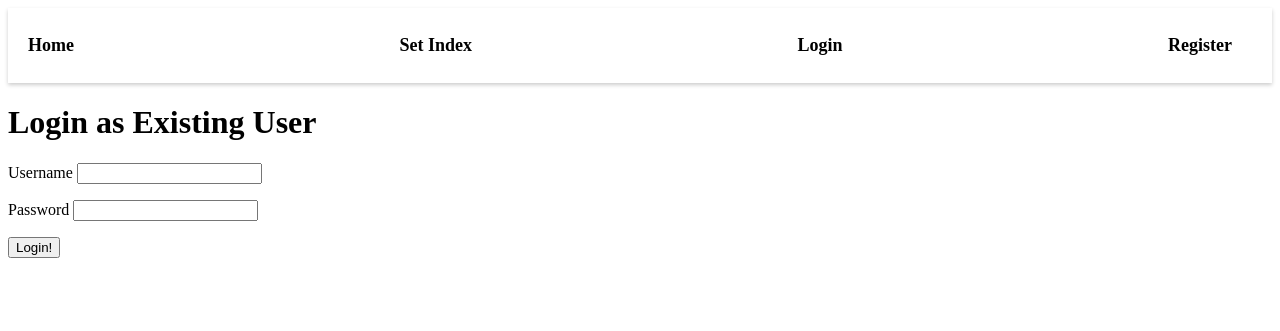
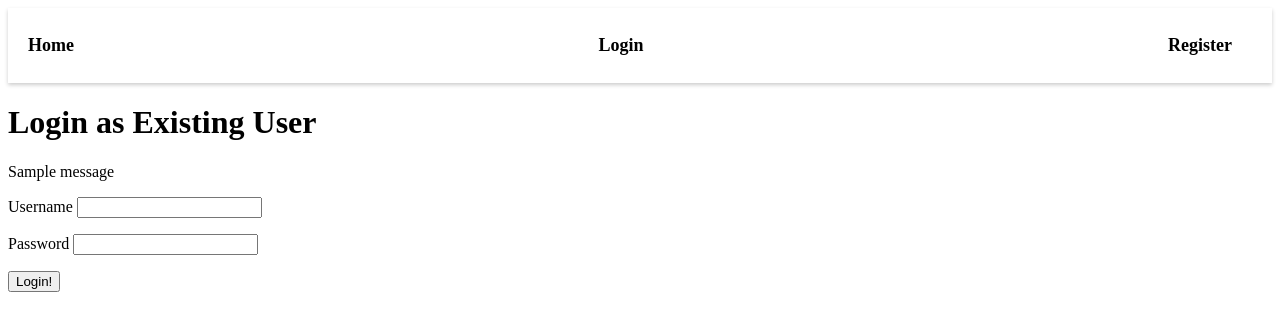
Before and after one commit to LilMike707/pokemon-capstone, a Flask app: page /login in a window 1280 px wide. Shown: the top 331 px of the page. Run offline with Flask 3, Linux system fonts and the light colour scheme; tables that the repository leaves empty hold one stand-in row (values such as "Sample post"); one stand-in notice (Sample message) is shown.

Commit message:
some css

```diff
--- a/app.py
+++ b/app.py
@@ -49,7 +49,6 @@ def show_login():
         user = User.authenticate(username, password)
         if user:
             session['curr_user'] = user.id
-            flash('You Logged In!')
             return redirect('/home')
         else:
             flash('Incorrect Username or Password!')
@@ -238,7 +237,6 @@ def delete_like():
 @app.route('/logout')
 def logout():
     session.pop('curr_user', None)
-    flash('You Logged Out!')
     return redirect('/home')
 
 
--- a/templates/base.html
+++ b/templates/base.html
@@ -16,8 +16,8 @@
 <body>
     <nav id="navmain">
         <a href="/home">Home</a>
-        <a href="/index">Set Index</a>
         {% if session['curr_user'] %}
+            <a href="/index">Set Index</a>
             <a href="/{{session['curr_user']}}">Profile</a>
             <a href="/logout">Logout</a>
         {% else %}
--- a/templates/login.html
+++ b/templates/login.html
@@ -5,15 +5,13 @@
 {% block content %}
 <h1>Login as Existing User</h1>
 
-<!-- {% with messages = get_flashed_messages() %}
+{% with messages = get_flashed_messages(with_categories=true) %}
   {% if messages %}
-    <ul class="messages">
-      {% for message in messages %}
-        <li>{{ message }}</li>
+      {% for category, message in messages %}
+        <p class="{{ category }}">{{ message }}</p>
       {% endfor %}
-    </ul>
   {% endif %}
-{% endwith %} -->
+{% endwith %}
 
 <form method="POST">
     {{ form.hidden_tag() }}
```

□ □ □

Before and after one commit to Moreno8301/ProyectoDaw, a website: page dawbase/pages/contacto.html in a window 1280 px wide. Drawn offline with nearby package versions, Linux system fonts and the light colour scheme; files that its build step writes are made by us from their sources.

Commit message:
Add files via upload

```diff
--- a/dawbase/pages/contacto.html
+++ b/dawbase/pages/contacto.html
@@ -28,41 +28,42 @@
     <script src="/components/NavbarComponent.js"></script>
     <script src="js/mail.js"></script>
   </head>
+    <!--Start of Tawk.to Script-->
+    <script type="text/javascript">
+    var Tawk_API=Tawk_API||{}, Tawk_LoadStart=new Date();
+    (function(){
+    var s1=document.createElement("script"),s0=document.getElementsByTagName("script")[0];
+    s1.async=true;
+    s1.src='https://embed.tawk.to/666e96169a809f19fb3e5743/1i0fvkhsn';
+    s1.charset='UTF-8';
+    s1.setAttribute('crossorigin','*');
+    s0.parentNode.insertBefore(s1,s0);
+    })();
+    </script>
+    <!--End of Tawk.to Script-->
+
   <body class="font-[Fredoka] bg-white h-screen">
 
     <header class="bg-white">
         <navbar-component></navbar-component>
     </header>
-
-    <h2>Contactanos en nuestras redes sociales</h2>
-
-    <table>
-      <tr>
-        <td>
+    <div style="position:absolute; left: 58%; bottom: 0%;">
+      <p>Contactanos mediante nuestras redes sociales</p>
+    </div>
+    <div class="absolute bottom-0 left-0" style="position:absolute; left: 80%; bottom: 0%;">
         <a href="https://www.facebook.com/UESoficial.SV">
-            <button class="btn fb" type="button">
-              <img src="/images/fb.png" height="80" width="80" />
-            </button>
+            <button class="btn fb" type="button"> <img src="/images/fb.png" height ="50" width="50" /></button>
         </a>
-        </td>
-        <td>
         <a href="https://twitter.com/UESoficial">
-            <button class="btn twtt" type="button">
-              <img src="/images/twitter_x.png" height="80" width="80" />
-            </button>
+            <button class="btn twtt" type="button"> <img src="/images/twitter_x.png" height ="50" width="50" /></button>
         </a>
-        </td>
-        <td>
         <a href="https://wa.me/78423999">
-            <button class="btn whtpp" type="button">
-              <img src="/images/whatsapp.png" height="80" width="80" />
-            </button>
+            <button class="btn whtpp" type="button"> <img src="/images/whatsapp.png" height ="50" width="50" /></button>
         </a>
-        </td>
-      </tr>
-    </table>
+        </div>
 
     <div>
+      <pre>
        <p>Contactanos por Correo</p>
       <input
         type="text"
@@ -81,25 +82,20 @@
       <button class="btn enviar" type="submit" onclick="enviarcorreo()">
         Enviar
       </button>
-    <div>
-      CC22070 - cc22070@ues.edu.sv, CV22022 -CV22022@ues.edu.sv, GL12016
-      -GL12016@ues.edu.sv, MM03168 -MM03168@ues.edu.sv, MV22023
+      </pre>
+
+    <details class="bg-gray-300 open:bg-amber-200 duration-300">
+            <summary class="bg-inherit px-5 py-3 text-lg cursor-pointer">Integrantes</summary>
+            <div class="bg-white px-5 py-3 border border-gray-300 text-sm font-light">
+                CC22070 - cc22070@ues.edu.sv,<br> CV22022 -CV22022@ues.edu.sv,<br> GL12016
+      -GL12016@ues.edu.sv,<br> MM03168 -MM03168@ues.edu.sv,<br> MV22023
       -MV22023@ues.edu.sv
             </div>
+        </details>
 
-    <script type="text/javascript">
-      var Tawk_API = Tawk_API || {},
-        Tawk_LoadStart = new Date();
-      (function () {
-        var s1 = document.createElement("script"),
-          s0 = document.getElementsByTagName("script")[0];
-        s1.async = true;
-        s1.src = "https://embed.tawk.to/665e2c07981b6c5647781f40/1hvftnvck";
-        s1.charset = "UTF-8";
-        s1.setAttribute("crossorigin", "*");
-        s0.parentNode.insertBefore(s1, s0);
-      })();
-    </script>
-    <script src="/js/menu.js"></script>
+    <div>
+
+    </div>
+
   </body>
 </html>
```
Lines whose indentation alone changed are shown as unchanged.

□ □ □

▶ _TASK REQUIREMENTS_
Search each line of the data above for "body", and copy the lines where it occurs.

▶ _SOLUTION TO THE PROBLEM_
 <body>
   <body class="font-[Fredoka] bg-white h-screen">
   </body>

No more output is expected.